══ EXERCISE DATA ══
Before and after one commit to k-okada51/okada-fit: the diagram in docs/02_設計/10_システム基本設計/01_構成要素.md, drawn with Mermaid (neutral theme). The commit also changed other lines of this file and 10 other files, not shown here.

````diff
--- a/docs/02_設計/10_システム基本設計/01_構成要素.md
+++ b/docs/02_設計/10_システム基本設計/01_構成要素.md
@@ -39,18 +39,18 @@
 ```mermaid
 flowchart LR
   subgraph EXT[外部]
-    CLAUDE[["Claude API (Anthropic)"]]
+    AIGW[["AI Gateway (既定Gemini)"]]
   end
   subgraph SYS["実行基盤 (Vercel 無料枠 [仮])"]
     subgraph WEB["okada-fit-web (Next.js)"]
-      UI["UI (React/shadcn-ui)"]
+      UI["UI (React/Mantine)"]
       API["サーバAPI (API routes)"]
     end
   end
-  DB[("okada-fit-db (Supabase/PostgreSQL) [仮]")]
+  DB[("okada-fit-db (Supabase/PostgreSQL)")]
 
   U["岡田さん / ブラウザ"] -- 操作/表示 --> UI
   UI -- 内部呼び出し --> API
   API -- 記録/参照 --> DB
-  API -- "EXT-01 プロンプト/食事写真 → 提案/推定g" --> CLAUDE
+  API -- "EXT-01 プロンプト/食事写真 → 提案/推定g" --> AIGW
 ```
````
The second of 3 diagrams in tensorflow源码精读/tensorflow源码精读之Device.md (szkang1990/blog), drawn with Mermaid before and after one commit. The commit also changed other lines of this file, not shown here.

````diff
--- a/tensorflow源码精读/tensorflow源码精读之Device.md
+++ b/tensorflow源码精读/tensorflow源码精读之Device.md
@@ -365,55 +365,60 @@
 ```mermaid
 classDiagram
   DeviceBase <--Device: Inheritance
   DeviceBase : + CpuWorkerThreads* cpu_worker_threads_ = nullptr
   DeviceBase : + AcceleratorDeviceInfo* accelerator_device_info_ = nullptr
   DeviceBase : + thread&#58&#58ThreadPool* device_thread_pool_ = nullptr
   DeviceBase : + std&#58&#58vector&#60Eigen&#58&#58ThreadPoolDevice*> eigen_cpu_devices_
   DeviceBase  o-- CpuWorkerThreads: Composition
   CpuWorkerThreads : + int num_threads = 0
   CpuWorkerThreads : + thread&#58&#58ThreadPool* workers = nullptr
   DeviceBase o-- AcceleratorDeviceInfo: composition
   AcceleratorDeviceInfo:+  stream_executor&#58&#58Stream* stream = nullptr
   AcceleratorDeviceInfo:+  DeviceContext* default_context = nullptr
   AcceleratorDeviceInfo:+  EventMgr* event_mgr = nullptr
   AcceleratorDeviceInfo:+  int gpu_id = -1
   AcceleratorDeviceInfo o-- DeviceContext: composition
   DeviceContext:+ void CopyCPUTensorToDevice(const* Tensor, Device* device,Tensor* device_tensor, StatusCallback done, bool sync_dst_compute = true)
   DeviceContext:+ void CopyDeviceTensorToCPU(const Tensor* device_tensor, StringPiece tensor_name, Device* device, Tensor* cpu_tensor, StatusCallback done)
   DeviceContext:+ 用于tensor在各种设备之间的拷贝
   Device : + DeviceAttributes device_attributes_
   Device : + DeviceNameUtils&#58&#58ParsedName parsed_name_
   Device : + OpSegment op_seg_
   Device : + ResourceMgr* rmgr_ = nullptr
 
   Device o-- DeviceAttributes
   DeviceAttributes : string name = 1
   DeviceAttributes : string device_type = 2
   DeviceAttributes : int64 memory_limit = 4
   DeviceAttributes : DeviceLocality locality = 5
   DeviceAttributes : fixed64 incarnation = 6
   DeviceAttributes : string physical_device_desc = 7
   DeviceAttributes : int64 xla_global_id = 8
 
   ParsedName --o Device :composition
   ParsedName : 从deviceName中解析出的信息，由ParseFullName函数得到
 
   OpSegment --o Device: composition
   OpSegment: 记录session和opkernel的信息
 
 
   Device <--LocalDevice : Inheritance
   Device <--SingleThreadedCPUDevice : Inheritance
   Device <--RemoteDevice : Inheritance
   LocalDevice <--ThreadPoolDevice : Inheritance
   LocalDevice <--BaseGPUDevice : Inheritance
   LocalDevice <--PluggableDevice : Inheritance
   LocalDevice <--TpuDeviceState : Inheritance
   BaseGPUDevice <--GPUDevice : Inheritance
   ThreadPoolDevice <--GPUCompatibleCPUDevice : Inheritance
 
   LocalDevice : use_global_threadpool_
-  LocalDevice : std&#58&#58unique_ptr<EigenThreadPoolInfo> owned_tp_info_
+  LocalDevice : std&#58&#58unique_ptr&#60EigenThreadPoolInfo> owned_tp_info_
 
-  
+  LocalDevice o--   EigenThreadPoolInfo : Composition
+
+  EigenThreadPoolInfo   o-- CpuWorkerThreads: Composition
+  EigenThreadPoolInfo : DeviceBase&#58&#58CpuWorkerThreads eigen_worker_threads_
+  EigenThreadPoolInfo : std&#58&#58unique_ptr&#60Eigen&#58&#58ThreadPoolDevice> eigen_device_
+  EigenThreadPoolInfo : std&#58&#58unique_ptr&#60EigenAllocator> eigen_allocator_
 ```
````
═══
__ABOUT THIS EXERCISE__. Above are the records. Print exactly, and only, the lines from the line with "stream = nullptr" to the line with "DeviceAttributes : DeviceLocality", both inclusive.

__RESULT FOR THIS TASK__.
   AcceleratorDeviceInfo:+  stream_executor&#58&#58Stream* stream = nullptr
   AcceleratorDeviceInfo:+  DeviceContext* default_context = nullptr
   AcceleratorDeviceInfo:+  EventMgr* event_mgr = nullptr
   AcceleratorDeviceInfo:+  int gpu_id = -1
   AcceleratorDeviceInfo o-- DeviceContext: composition
   DeviceContext:+ void CopyCPUTensorToDevice(const* Tensor, Device* device,Tensor* device_tensor, StatusCallback done, bool sync_dst_compute = true)
   DeviceContext:+ void CopyDeviceTensorToCPU(const Tensor* device_tensor, StringPiece tensor_name, Device* device, Tensor* cpu_tensor, StatusCallback done)
   DeviceContext:+ 用于tensor在各种设备之间的拷贝
   Device : + DeviceAttributes device_attributes_
   Device : + DeviceNameUtils&#58&#58ParsedName parsed_name_
   Device : + OpSegment op_seg_
   Device : + ResourceMgr* rmgr_ = nullptr
 
   Device o-- DeviceAttributes
   DeviceAttributes : string name = 1
   DeviceAttributes : string device_type = 2
   DeviceAttributes : int64 memory_limit = 4
   DeviceAttributes : DeviceLocality locality = 5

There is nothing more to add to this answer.